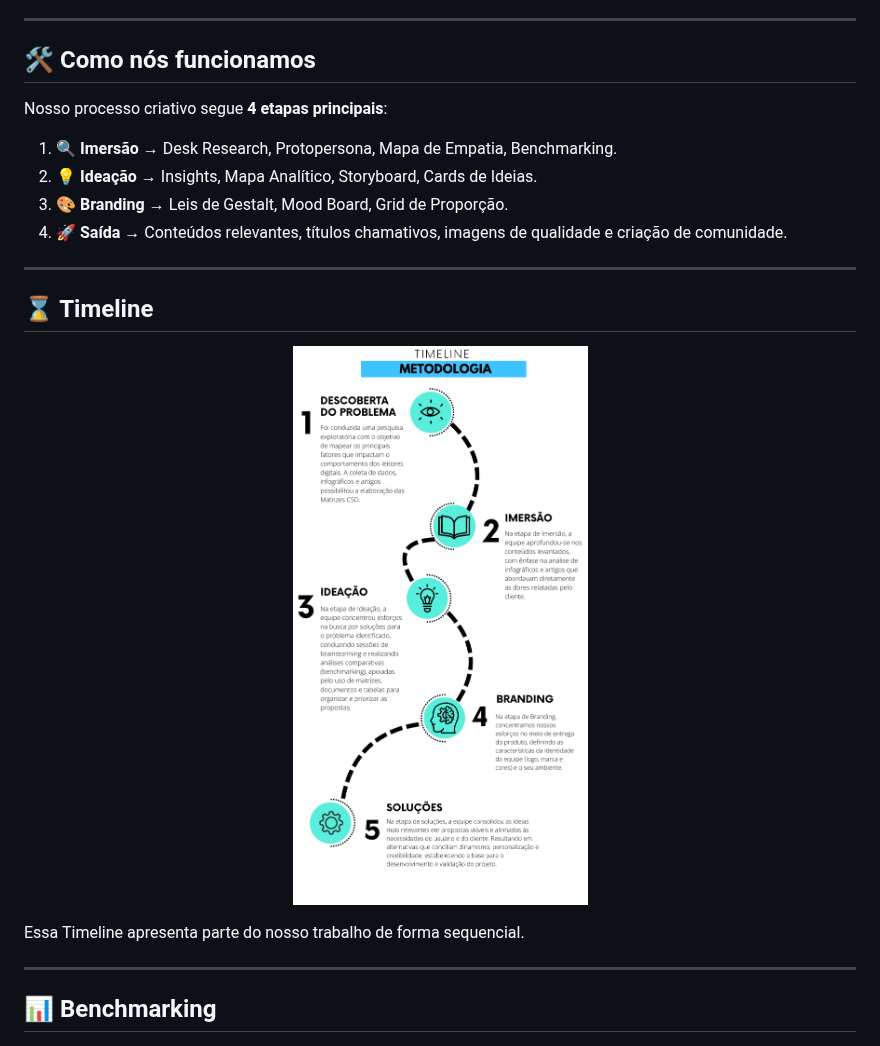
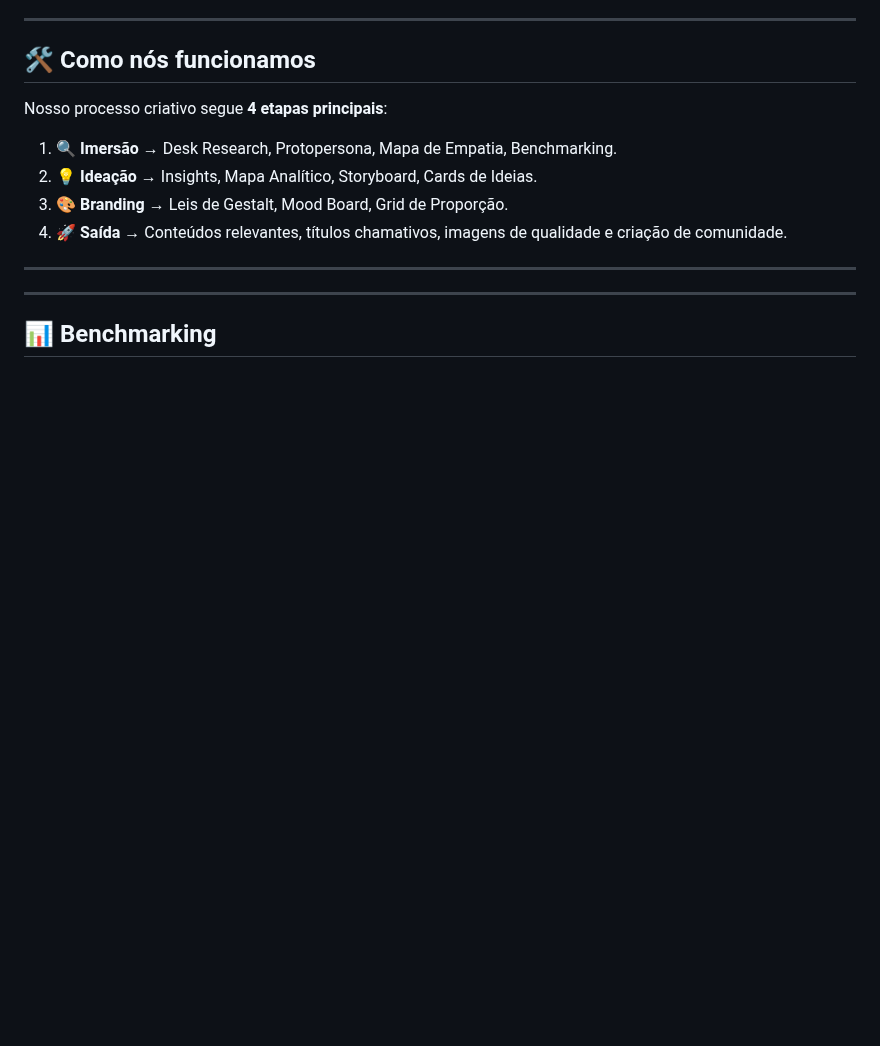
Before and after one commit to joao-c2104/UPDATERS, a Markdown page: README.md, the part around the change. Drawn GitHub-style; blank space fills up the shorter version.

Commit message:
Update README.md
Excluindo a timeline.

```diff
--- a/README.md
+++ b/README.md
@@ -159,14 +159,6 @@ Nosso processo criativo segue **4 etapas principais**:
 
 ---
 
-## ⌛ Timeline
-
-<p align="center">
-  <img src="imagens/timeline_updaters.png" alt="Timeline do projeto">
-</p>
-
-Essa Timeline apresenta parte do nosso trabalho de forma sequencial.
-
 ---
 
 ## 📊 Benchmarking
```
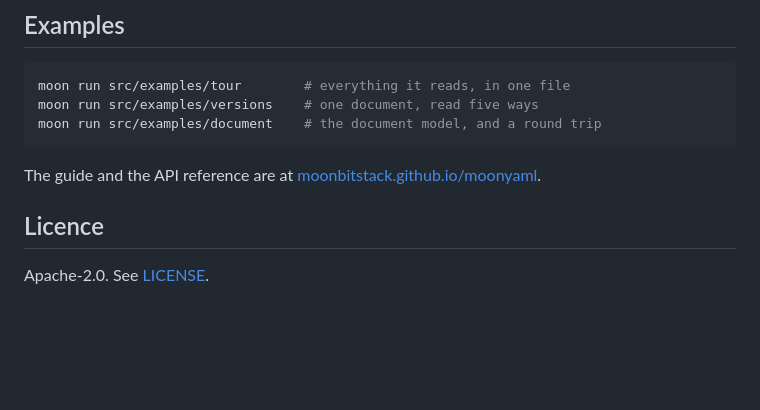
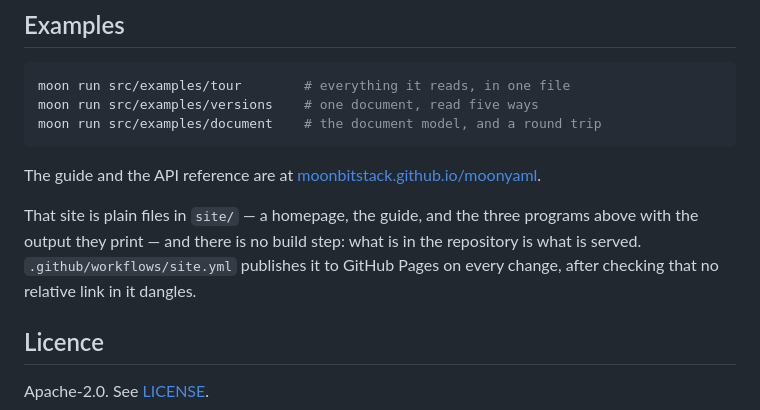
Before and after one commit to moonbitstack/moonyaml, a Markdown page: README.md, the part around the change. Rendered like a GitHub page; blank space fills up the shorter version.

Commit message:
docs(readme): say where the site comes from.

```diff
--- a/README.md
+++ b/README.md
@@ -241,6 +241,11 @@ moon run src/examples/document    # the document model, and a round trip
 The guide and the API reference are at
 [moonbitstack.github.io/moonyaml](https://moonbitstack.github.io/moonyaml/).
 
+That site is plain files in `site/` — a homepage, the guide, and the three
+programs above with the output they print — and there is no build step: what is in
+the repository is what is served. `.github/workflows/site.yml` publishes it to
+GitHub Pages on every change, after checking that no relative link in it dangles.
+
 ## Licence
 
 Apache-2.0. See [LICENSE](LICENSE).
```
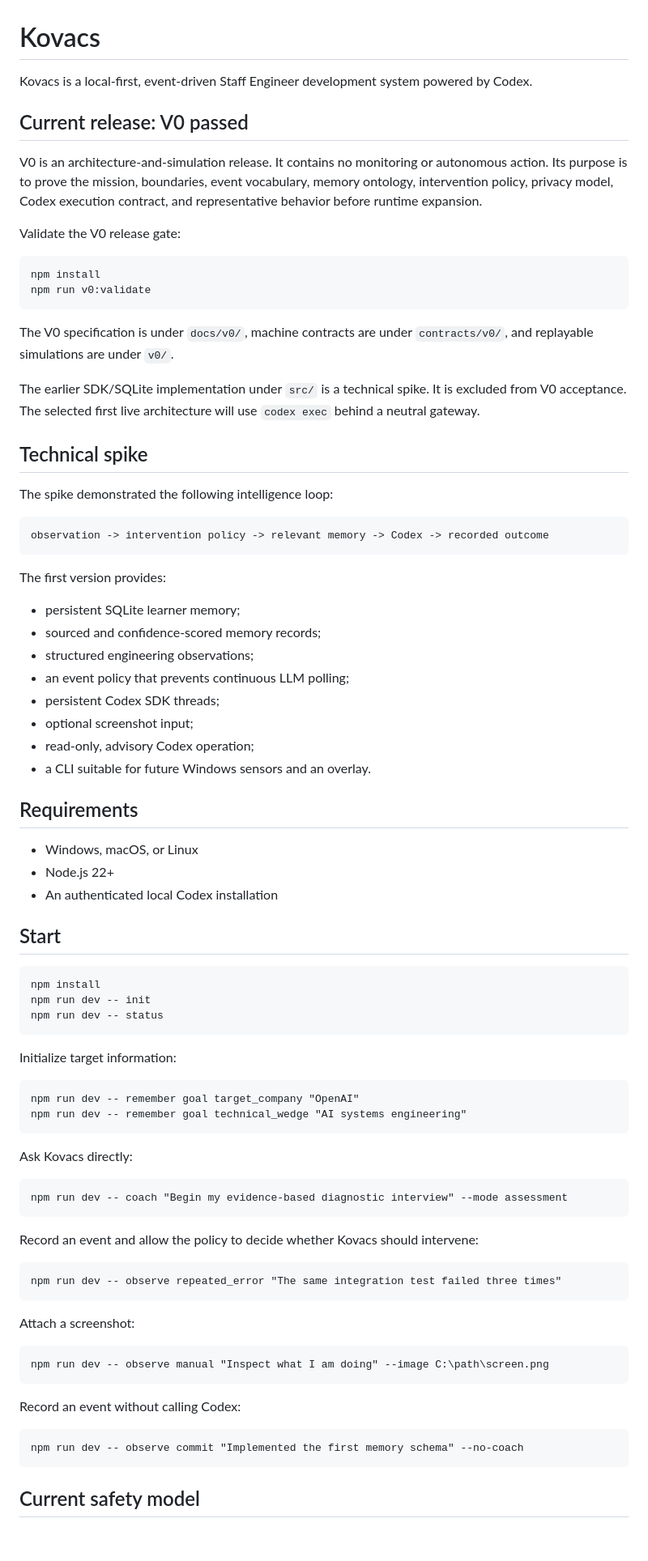
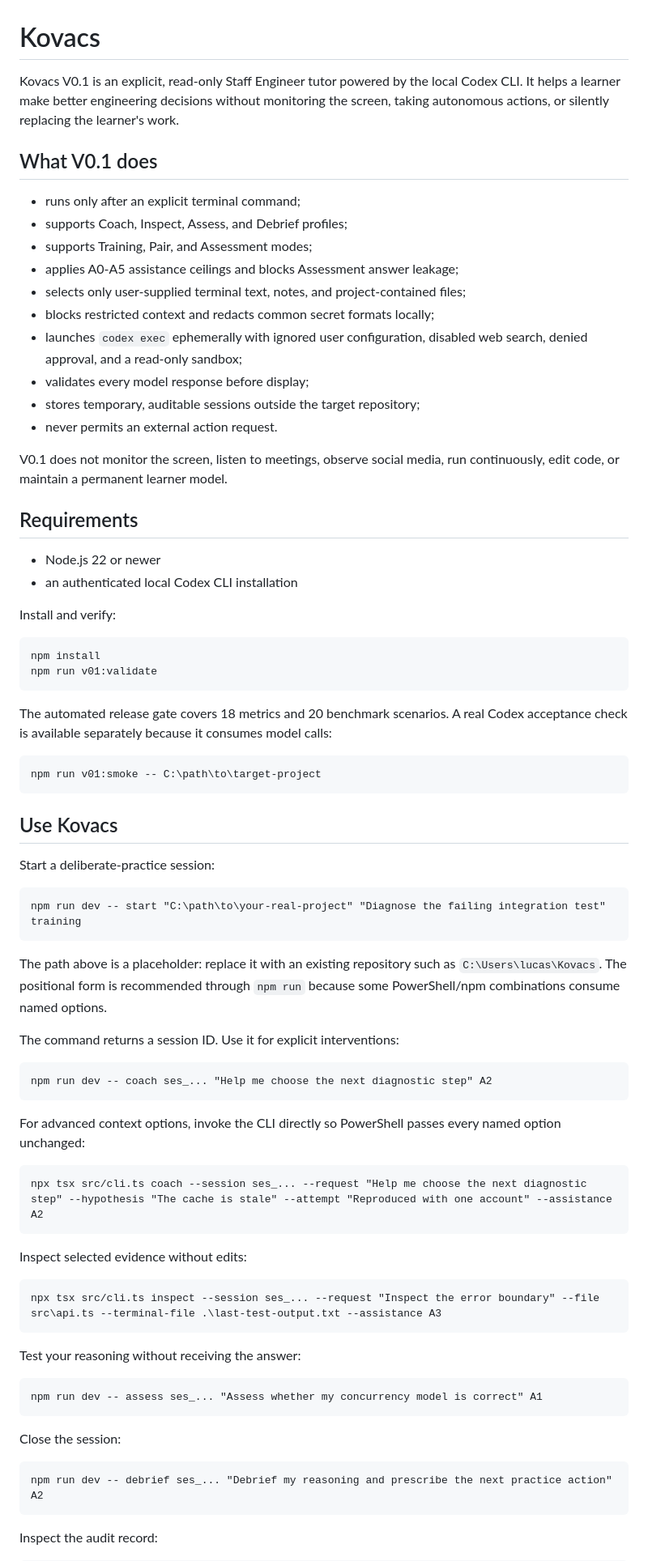
Before and after one commit to DerMayer1/Kovacs, a Markdown page: README.md, the part around one of its changes. Shown at 81% size. Drawn GitHub-style; blank space fills up the shorter version.

Commit message:
Document the Kovacs V0.1 operator workflow

````diff
--- a/README.md
+++ b/README.md
@@ -1,85 +1,79 @@
 # Kovacs
 
-Kovacs is a local-first, event-driven Staff Engineer development system powered by Codex.
+Kovacs V0.1 is an explicit, read-only Staff Engineer tutor powered by the local Codex CLI. It helps a learner make better engineering decisions without monitoring the screen, taking autonomous actions, or silently replacing the learner's work.
 
-## Current release: V0 passed
+## What V0.1 does
 
-V0 is an architecture-and-simulation release. It contains no monitoring or autonomous action. Its purpose is to prove the mission, boundaries, event vocabulary, memory ontology, intervention policy, privacy model, Codex execution contract, and representative behavior before runtime expansion.
+- runs only after an explicit terminal command;
+- supports Coach, Inspect, Assess, and Debrief profiles;
+- supports Training, Pair, and Assessment modes;
+- applies A0-A5 assistance ceilings and blocks Assessment answer leakage;
+- selects only user-supplied terminal text, notes, and project-contained files;
+- blocks restricted context and redacts common secret formats locally;
+- launches `codex exec` ephemerally with ignored user configuration, disabled web search, denied approval, and a read-only sandbox;
+- validates every model response before display;
+- stores temporary, auditable sessions outside the target repository;
+- never permits an external action request.
 
-Validate the V0 release gate:
+V0.1 does not monitor the screen, listen to meetings, observe social media, run continuously, edit code, or maintain a permanent learner model.
+
+## Requirements
+
+- Node.js 22 or newer
+- an authenticated local Codex CLI installation
+
+Install and verify:
 
 ```text
 npm install
-npm run v0:validate
+npm run v01:validate
 ```
 
-The V0 specification is under `docs/v0/`, machine contracts are under `contracts/v0/`, and replayable simulations are under `v0/`.
-
-The earlier SDK/SQLite implementation under `src/` is a technical spike. It is excluded from V0 acceptance. The selected first live architecture will use `codex exec` behind a neutral gateway.
-
-## Technical spike
-
-The spike demonstrated the following intelligence loop:
+The automated release gate covers 18 metrics and 20 benchmark scenarios. A real Codex acceptance check is available separately because it consumes model calls:
 
 ```text
-observation -> intervention policy -> relevant memory -> Codex -> recorded outcome
+npm run v01:smoke -- C:\path\to\target-project
 ```
 
-The first version provides:
+## Use Kovacs
 
-- persistent SQLite learner memory;
-- sourced and confidence-scored memory records;
-- structured engineering observations;
-- an event policy that prevents continuous LLM polling;
-- persistent Codex SDK threads;
-- optional screenshot input;
-- read-only, advisory Codex operation;
-- a CLI suitable for future Windows sensors and an overlay.
-
-## Requirements
-
-- Windows, macOS, or Linux
-- Node.js 22+
-- An authenticated local Codex installation
-
-## Start
+Start a deliberate-practice session:
 
 ```text
-npm install
-npm run dev -- init
-npm run dev -- status
+npm run dev -- start "C:\path\to\your-real-project" "Diagnose the failing integration test" training
 ```
 
-Initialize target information:
+The path above is a placeholder: replace it with an existing repository such as `C:\Users\lucas\Kovacs`. The positional form is recommended through `npm run` because some PowerShell/npm combinations consume named options.
+
+The command returns a session ID. Use it for explicit interventions:
 
 ```text
-npm run dev -- remember goal target_company "OpenAI"
-npm run dev -- remember goal technical_wedge "AI systems engineering"
+npm run dev -- coach ses_... "Help me choose the next diagnostic step" A2
 ```
 
-Ask Kovacs directly:
+For advanced context options, invoke the CLI directly so PowerShell passes every named option unchanged:
 
 ```text
-npm run dev -- coach "Begin my evidence-based diagnostic interview" --mode assessment
+npx tsx src/cli.ts coach --session ses_... --request "Help me choose the next diagnostic step" --hypothesis "The cache is stale" --attempt "Reproduced with one account" --assistance A2
 ```
 
-Record an event and allow the policy to decide whether Kovacs should intervene:
+Inspect selected evidence without edits:
 
 ```text
-npm run dev -- observe repeated_error "The same integration test failed three times"
+npx tsx src/cli.ts inspect --session ses_... --request "Inspect the error boundary" --file src\api.ts --terminal-file .\last-test-output.txt --assistance A3
 ```
 
-Attach a screenshot:
+Test your reasoning without receiving the answer:
 
 ```text
-npm run dev -- observe manual "Inspect what I am doing" --image C:\path\screen.png
+npm run dev -- assess ses_... "Assess whether my concurrency model is correct" A1
 ```
 
-Record an event without calling Codex:
+Close the session:
 
 ```text
-npm run dev -- observe commit "Implemented the first memory schema" --no-coach
+npm run dev -- debrief ses_... "Debrief my reasoning and prescribe the next practice action" A2
 ```
 
-## Current safety model
+Inspect the audit record:
 
````
Also changed, not shown: other parts of README.md (+23 -13 lines).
•••••
Work required:
Going through the listing above, tally the lines that contain the word "event" and report the total alone.

Answer for this exercise:
5